The spirits are offered in 90 locations, and they've got bourbon aging that will be added to the lineup when it's ready, Waggoner said.
Like New Riff, Second Site is on the Cincy Bourbon Bus tour and they're hoping to be added to the Kentucky Bourbon Trail Craft Tour.
There appears to be a bourbon for everyone, and no one wants to say what's best.
"Bourbon is like religion," said Waggoner. "They go to war over it."
For the love of craft beer
Unlike Cincinnati, which now boasts more than 30 craft-beer breweries, beer development in Northern Kentucky has been slower. A handful of breweries have joined the long-standing Hofbrauhaus in Newport, including Ei8htball and Wooden Cask in Newport, Braxton Brewing in Covington and Darkness Brewing in Bellevue. At least one other brewery, Bircus Brewing Company, hopes to get a start in Ludlow in 2017.
According to the Brewers Association, Kentucky has 24 craft breweries, putting it in 46th place among all states, compared to 127 in Ohio, which is in 27th place.
Braxton Brewing's marketing director, Jonathan Gandolf, said craft beer is a draw for all ages. They're seeing a mix of old-timers and young professionals coming to the bar, he said.
The company saw an opportunity to open a brewery in a state where bourbon is the go-to, but Braxton was welcomed with opened arms in 2015, he said.
In a year and a half, the brewery is at full capacity for fermentation, he said. Braxton distributes across Cincinnati and Kentucky, and is seeing a growing crowd in the bar.
"We're growing so fast," he said, "and we're trying to figure out how to grow smart."
Braxton opens at 8 a.m., which is a little too early for beer, he said. So they've partnered with Carabello's in Newport to offer bourbon-aged coffee in the morning.
The newest brewery in Northern Kentucky, Wooden Cask Brewing Company in Newport, opened in November. Owner Randy Schiltz said educating customers is part of the experience.
"They learn that they like the full-flavored beers," he said. "I ask them, 'Do you like chocolate and coffee? Then try this.' And they really like it."
Beers sales are good at Ei8htball, said Lowen.
"We're maxed out in production," she said. "We're kind of weighing our options for what we want to do next."
Coming up is beer aged in a copper barrel from Copper and Kings in Louisville.
"We filled (the barrel) with whiskey and we'll let that age for six months. It will go to beer next."
Bircus is being launched by Paul Miller, owner of Circus Mojo. He has been seeking investors and promises that restaurants and bars that eventually pour his beer will have access to free "world-class circus entertainment" as part of his pitch.
"It's a means to an end for me," he said. "(Circus performers) will be performing to support the brewery.
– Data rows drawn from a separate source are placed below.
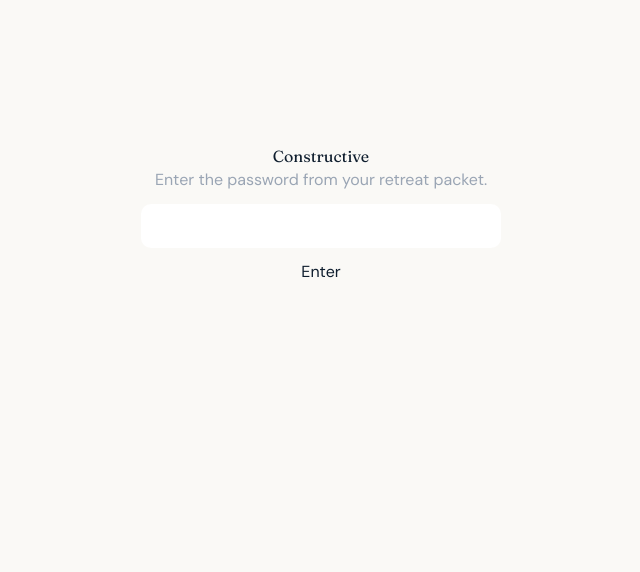
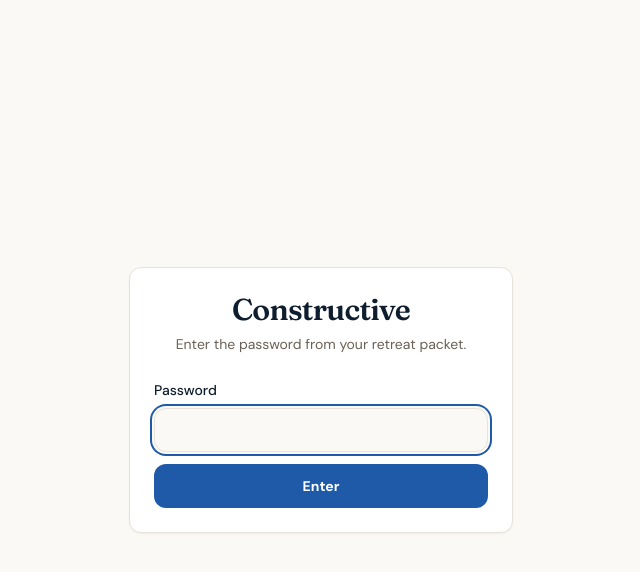
Before and after one commit to jasjeevsingh/constructive, a Next.js app: page /gate in a window 1280 px wide. Shown: the top 572 px of the page, without its empty margins (319-959 px from the left). Built offline with nearby package versions, Linux system fonts and the light colour scheme.

Commit message:
feat: re-skin the Gate on the new design system (Card/Input/Label/Button)

```diff
--- a/components/Gate.tsx
+++ b/components/Gate.tsx
@@ -1,11 +1,16 @@
 "use client";
 import { useState } from "react";
+import { Card, CardHeader, CardTitle, CardDescription, CardContent } from "@/components/ui/card";
+import { Input } from "@/components/ui/input";
+import { Label } from "@/components/ui/label";
+import { Button } from "@/components/ui/button";
 
 export function Gate() {
   const [password, setPassword] = useState("");
   const [error, setError] = useState(false);
 
   async function submit() {
+    setError(false);
     try {
       const res = await fetch("/api/auth", {
         method: "POST",
@@ -24,20 +29,41 @@
   }
 
   return (
-    <main style={{ maxWidth: 360, margin: "18vh auto", textAlign: "center" }}>
-      <h1 className="serif">Constructive</h1>
-      <p style={{ color: "var(--dim)" }}>Enter the password from your retreat packet.</p>
-      <input
-        type="password"
-        value={password}
-        onChange={(e) => setPassword(e.target.value)}
-        onKeyDown={(e) => e.key === "Enter" && submit()}
-        style={{ width: "100%", padding: 10, borderRadius: 10, marginTop: 12 }}
-      />
-      {error && <p style={{ color: "var(--orange)" }}>That password didn&apos;t work.</p>}
-      <button type="button" onClick={submit} style={{ marginTop: 12 }}>
-        Enter
-      </button>
+    <main className="grid min-h-[100dvh] place-items-center px-4">
+      <Card className="w-full max-w-sm">
+        <CardHeader className="text-center">
+          <CardTitle className="text-3xl">Constructive</CardTitle>
+          <CardDescription>Enter the password from your retreat packet.</CardDescription>
+        </CardHeader>
+        <CardContent>
+          <form
+            className="space-y-3 text-left"
+            onSubmit={(e) => {
+              e.preventDefault();
+              submit();
+            }}
+          >
+            <div className="space-y-1.5">
+              <Label htmlFor="password">Password</Label>
+              <Input
+                id="password"
+                type="password"
+                value={password}
+                autoFocus
+                onChange={(e) => setPassword(e.target.value)}
+              />
+            </div>
+            {error && (
+              <p role="alert" className="text-sm font-medium text-destructive">
+                That password didn&apos;t work.
+              </p>
+            )}
+            <Button type="submit" className="w-full">
+              Enter
+            </Button>
+          </form>
+        </CardContent>
+      </Card>
     </main>
   );
 }
```
Also changed, not shown: 1 other file (tests, documents, lock files or other folders).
We feel really strongly that this will drive butts in the seats (for Circus Mojo)."
"Beer is a lot easier to sell than circus," he laughs. "I've been able to get investors because if you can sell circus in Ludlow, then you can sell beer in Cincinnati."
There may be fewer breweries in Northern Kentucky, but the customers come from everywhere, said Lowen.
"They start at Braxton, then go to Ei8ht Ball, then across the river."
The more breweries, the more the draw.
"It's a busy and fun time," she said.